◆ **Problem details**
Scan the material below for the string "scheme", and copy every line where it shows up.

◆ **Task material**
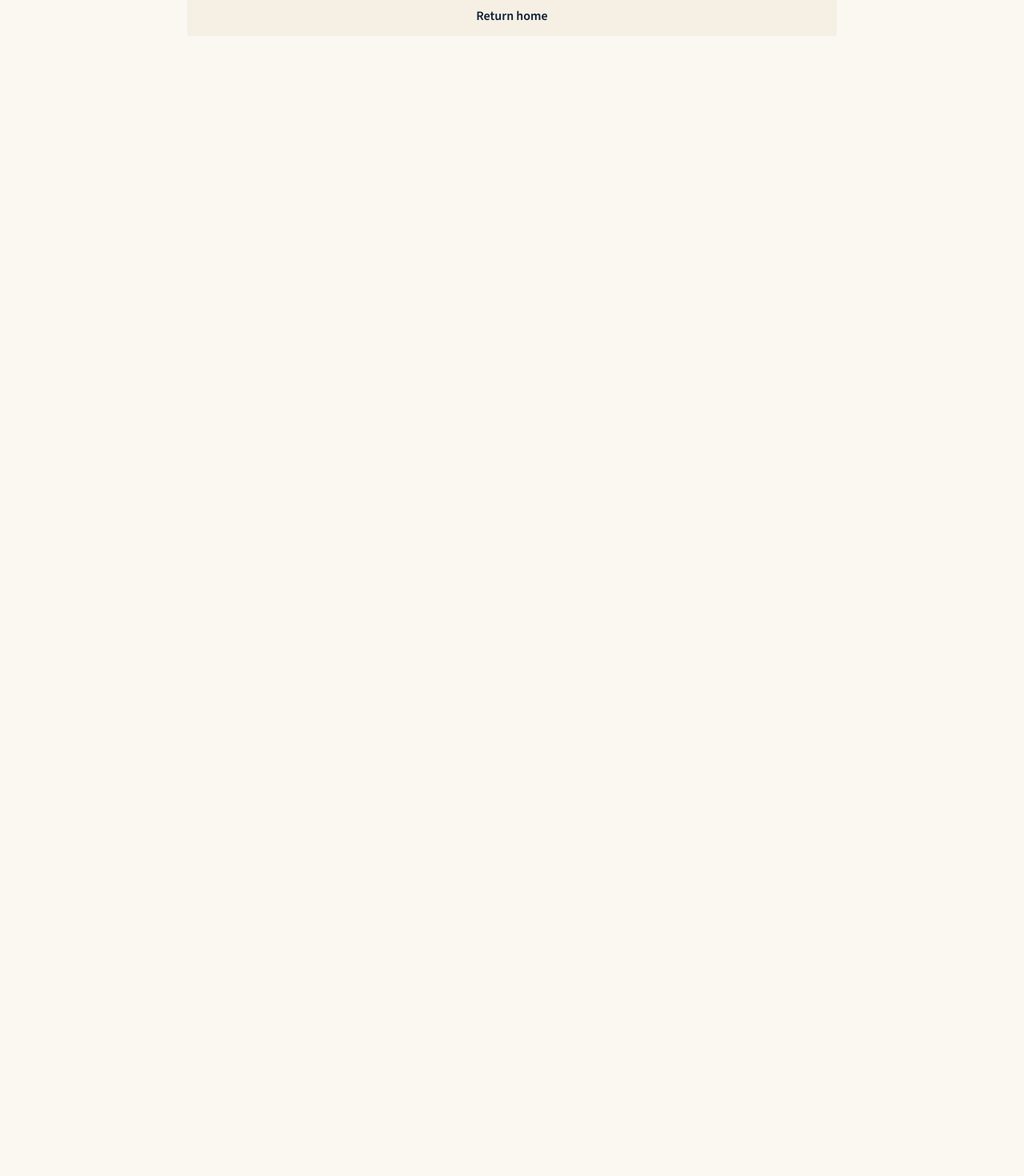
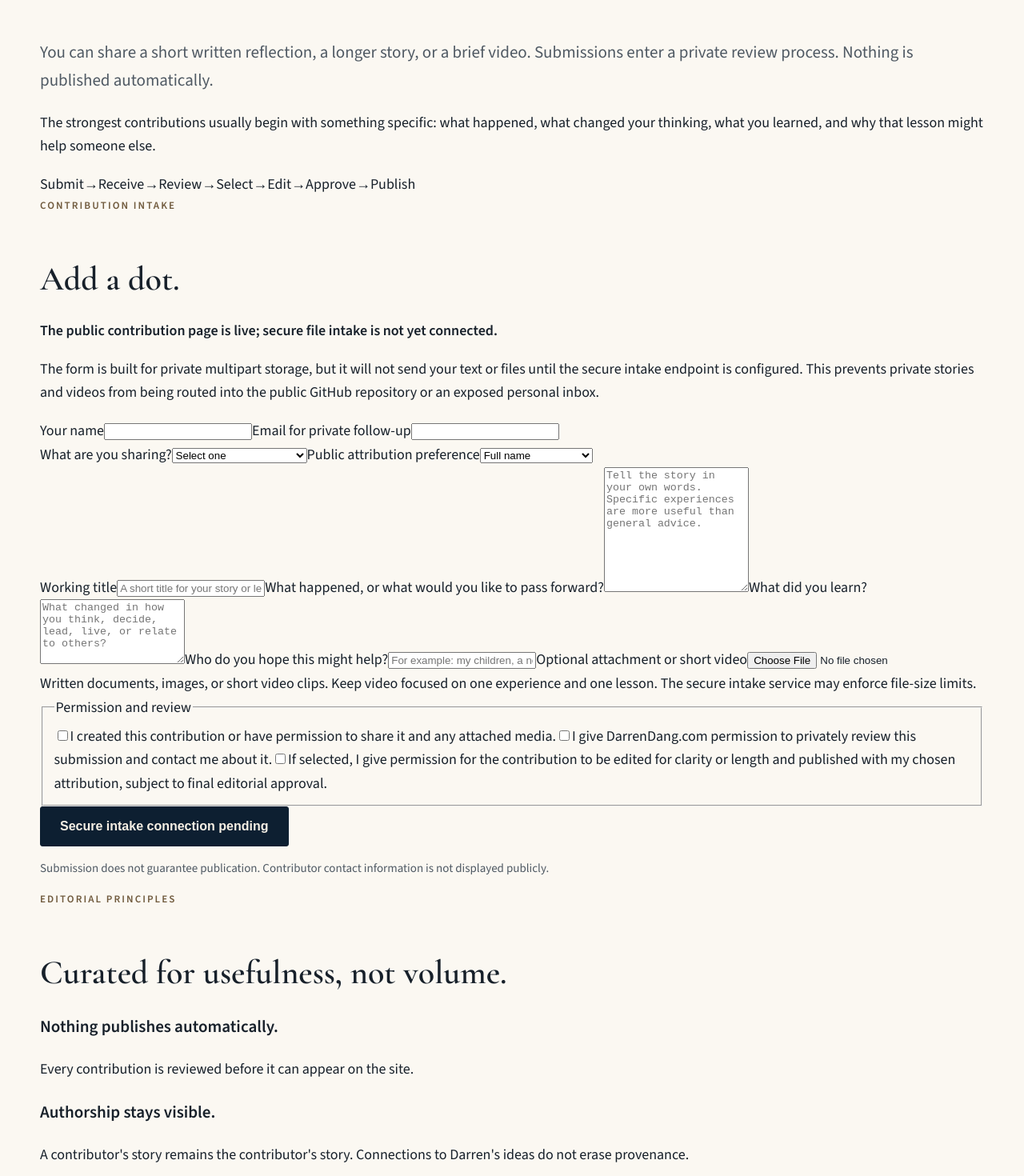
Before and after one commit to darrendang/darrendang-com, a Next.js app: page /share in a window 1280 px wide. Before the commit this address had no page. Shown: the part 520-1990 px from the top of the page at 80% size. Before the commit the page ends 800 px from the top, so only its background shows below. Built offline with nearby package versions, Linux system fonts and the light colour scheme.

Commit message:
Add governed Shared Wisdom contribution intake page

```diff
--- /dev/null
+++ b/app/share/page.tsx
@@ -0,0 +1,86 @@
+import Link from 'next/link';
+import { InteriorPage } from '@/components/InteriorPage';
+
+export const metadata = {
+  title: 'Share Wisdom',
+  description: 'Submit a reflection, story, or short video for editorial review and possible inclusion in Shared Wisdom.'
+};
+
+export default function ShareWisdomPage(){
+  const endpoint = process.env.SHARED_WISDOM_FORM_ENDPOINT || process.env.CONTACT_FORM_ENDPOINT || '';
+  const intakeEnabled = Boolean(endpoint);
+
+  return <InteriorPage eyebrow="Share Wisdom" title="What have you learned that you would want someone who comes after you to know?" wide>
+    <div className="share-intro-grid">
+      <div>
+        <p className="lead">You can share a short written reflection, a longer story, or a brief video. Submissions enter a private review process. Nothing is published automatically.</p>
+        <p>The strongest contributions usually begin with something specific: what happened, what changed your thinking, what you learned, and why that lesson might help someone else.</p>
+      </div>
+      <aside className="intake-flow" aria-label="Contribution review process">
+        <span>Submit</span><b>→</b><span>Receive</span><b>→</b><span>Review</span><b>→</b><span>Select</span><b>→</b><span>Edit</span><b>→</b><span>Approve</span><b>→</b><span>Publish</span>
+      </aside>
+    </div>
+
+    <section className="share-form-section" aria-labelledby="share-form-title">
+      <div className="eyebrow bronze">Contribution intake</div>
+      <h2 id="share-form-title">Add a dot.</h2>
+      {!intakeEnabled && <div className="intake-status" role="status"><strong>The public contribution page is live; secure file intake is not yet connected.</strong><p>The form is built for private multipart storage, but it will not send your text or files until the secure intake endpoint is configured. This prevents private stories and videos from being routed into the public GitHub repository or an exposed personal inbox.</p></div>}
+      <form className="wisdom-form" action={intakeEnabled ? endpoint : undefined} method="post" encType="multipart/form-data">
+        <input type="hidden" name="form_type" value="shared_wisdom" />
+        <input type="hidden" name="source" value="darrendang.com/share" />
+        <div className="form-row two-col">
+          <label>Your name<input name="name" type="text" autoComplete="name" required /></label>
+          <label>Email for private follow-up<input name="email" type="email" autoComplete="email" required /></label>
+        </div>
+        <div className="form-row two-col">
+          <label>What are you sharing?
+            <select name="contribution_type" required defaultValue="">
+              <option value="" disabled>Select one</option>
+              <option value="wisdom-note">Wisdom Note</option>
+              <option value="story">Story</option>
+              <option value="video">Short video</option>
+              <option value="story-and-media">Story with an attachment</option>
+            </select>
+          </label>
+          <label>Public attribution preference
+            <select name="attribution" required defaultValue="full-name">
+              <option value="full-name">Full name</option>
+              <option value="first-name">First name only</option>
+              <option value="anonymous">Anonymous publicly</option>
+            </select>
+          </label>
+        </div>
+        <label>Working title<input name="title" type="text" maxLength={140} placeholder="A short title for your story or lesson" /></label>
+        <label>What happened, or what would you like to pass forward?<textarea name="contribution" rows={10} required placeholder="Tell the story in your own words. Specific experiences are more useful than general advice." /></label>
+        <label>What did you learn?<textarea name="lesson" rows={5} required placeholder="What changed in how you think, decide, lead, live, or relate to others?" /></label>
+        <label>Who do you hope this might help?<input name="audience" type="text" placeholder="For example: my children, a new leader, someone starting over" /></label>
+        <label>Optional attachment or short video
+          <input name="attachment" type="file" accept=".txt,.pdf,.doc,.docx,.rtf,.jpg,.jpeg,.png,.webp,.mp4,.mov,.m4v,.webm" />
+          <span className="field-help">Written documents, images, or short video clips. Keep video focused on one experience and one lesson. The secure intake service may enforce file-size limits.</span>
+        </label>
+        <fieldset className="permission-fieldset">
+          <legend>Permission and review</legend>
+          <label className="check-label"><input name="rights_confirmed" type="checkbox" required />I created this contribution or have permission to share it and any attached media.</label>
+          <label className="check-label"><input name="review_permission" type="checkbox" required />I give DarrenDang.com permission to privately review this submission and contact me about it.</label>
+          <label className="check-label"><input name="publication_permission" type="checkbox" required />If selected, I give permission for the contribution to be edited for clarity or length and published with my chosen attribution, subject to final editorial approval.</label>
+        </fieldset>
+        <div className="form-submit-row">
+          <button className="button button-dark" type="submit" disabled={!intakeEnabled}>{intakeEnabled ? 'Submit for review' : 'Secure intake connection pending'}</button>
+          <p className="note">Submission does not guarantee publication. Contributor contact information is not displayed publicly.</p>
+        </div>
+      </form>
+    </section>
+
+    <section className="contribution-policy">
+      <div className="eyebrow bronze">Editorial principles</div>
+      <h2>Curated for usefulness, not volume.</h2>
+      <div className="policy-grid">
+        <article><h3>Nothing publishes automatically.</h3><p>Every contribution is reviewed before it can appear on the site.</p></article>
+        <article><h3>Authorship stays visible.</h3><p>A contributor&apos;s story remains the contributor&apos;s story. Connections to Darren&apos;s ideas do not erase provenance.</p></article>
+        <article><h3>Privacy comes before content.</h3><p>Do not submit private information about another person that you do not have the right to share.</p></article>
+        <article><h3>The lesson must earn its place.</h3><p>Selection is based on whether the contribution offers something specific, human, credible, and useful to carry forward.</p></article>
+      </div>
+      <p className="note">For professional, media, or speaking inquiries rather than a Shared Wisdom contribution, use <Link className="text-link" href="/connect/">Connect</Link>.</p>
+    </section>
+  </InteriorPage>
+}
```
--
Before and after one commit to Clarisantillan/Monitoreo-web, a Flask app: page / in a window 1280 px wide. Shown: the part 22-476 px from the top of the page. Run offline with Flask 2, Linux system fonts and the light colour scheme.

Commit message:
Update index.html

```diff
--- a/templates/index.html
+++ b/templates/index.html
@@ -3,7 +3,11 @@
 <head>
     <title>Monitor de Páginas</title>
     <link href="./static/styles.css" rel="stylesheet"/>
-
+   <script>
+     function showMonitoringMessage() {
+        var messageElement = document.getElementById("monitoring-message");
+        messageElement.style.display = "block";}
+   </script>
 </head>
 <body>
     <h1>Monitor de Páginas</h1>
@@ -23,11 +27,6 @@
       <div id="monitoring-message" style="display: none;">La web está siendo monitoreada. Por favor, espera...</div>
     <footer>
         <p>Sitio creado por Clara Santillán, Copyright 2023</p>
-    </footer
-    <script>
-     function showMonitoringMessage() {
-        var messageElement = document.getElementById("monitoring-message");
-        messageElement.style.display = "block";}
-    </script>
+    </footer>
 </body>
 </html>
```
* * *
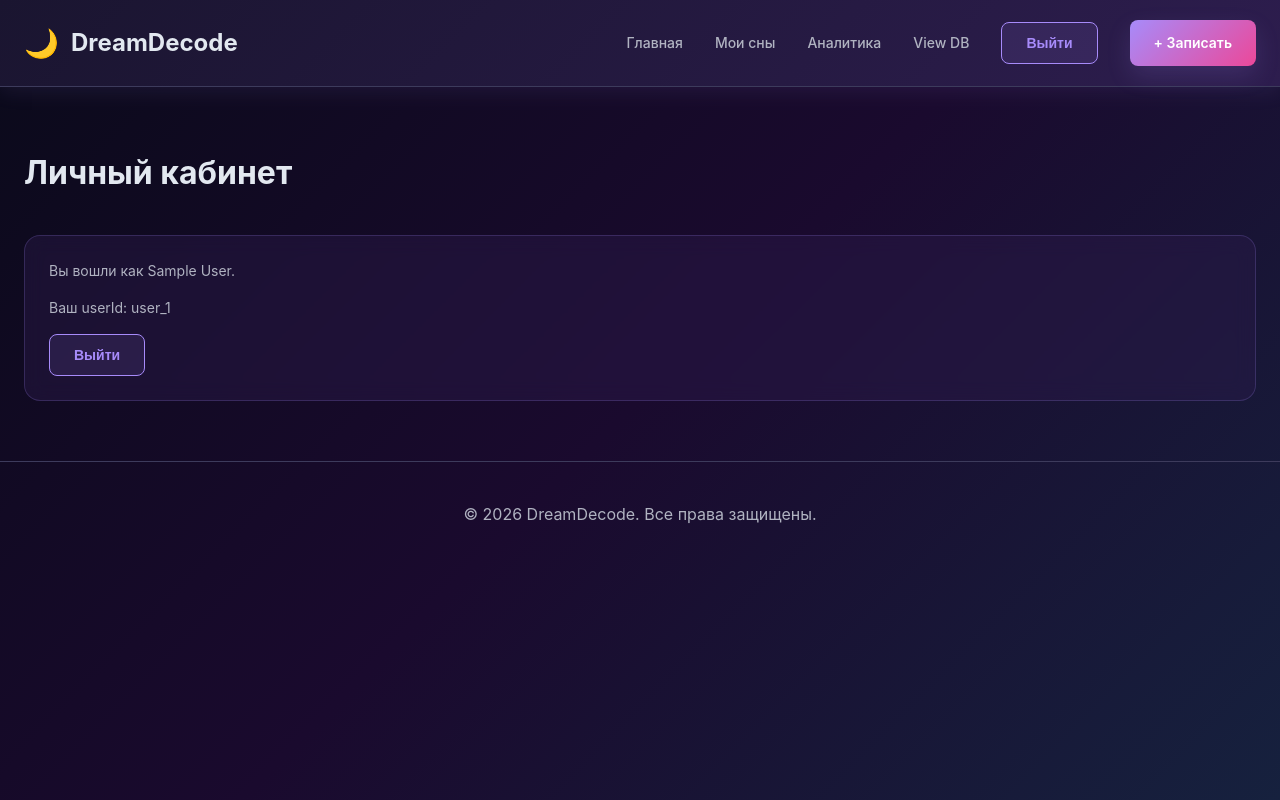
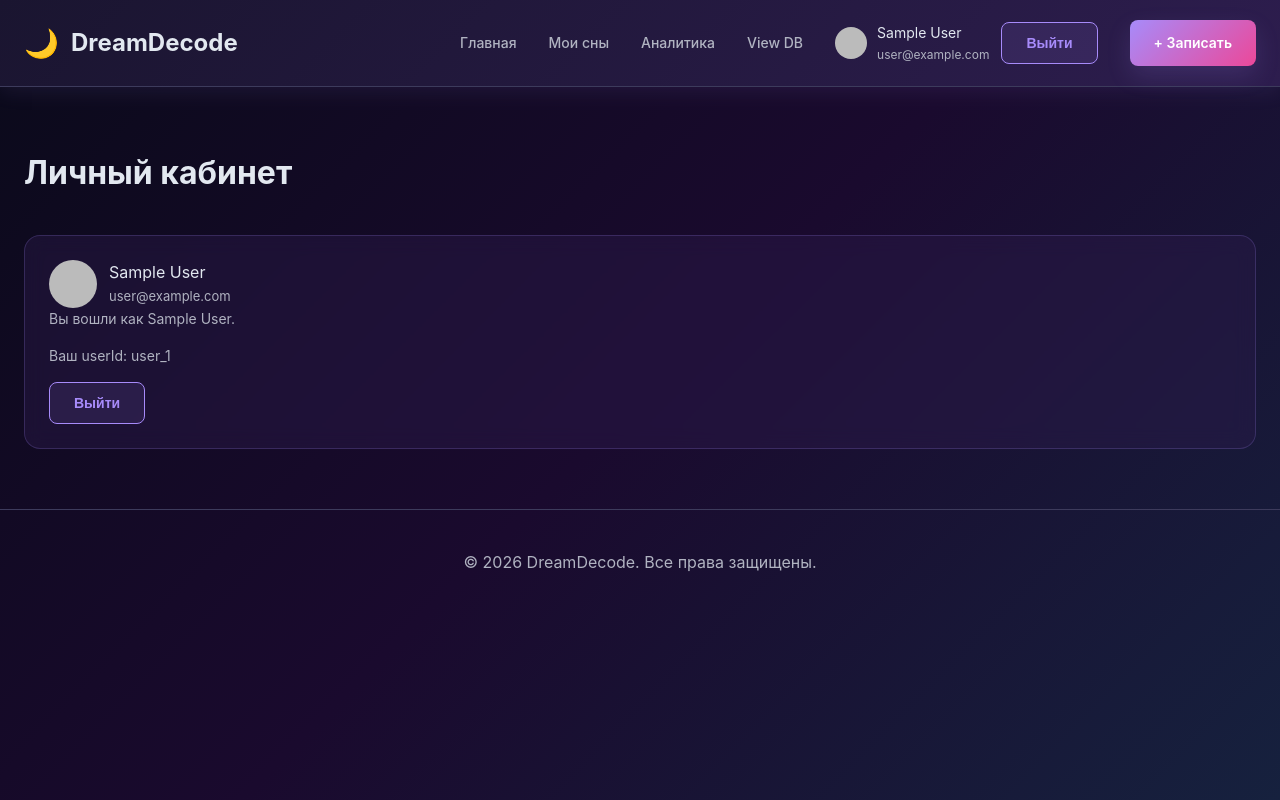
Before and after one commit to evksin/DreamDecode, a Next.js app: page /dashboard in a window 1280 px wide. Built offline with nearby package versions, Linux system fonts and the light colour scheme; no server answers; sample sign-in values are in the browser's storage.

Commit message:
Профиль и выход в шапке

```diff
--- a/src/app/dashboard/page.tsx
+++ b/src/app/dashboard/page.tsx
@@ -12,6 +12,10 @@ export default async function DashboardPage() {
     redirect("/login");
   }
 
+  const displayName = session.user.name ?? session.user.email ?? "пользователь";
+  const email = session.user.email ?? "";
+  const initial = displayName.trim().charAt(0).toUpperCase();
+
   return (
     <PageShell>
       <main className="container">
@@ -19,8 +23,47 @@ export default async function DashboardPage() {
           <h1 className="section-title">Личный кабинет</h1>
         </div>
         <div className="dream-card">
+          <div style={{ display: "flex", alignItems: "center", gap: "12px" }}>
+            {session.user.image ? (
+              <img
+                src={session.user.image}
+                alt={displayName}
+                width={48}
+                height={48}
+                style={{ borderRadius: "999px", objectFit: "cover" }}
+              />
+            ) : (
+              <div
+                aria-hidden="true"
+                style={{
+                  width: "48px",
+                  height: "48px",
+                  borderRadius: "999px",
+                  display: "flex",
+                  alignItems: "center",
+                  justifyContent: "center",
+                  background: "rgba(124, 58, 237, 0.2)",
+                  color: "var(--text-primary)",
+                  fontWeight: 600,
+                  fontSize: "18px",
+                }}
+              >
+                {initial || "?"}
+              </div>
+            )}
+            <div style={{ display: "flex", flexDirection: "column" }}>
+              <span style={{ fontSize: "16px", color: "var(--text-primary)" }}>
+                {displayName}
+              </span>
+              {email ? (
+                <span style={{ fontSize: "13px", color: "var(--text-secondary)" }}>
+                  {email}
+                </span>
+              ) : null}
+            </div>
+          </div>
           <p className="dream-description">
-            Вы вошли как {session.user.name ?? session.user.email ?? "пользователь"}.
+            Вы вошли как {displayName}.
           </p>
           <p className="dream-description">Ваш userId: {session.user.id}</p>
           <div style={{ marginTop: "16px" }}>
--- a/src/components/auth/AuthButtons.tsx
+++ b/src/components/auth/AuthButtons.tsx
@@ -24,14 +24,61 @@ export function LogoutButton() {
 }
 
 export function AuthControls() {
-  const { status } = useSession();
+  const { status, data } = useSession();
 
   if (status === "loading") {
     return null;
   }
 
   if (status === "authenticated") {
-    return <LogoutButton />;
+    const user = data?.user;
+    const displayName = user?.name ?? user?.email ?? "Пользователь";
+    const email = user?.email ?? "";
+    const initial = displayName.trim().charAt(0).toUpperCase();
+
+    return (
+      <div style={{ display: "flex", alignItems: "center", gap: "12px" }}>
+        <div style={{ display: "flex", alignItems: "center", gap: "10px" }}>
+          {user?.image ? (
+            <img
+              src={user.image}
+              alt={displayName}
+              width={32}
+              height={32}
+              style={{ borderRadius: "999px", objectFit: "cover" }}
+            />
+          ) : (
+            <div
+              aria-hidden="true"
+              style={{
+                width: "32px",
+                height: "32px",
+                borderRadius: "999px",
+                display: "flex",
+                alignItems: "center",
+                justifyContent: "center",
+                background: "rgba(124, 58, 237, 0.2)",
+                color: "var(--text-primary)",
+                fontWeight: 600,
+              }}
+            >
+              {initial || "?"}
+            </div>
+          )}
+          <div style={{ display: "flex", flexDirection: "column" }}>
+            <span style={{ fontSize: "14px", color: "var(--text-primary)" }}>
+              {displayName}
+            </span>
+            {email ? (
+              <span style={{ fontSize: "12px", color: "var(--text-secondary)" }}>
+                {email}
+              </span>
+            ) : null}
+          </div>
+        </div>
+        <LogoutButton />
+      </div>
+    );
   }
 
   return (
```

◆ **Solution for this problem**
Before and after one commit to darrendang/darrendang-com, a Next.js app: page /share in a window 1280 px wide. Before the commit this address had no page. Shown: the part 520-1990 px from the top of the page at 80% size. Before the commit the page ends 800 px from the top, so only its background shows below. Built offline with nearby package versions, Linux system fonts and the light colour scheme.
Before and after one commit to Clarisantillan/Monitoreo-web, a Flask app: page / in a window 1280 px wide. Shown: the part 22-476 px from the top of the page. Run offline with Flask 2, Linux system fonts and the light colour scheme.
Before and after one commit to evksin/DreamDecode, a Next.js app: page /dashboard in a window 1280 px wide. Built offline with nearby package versions, Linux system fonts and the light colour scheme; no server answers; sample sign-in values are in the browser's storage.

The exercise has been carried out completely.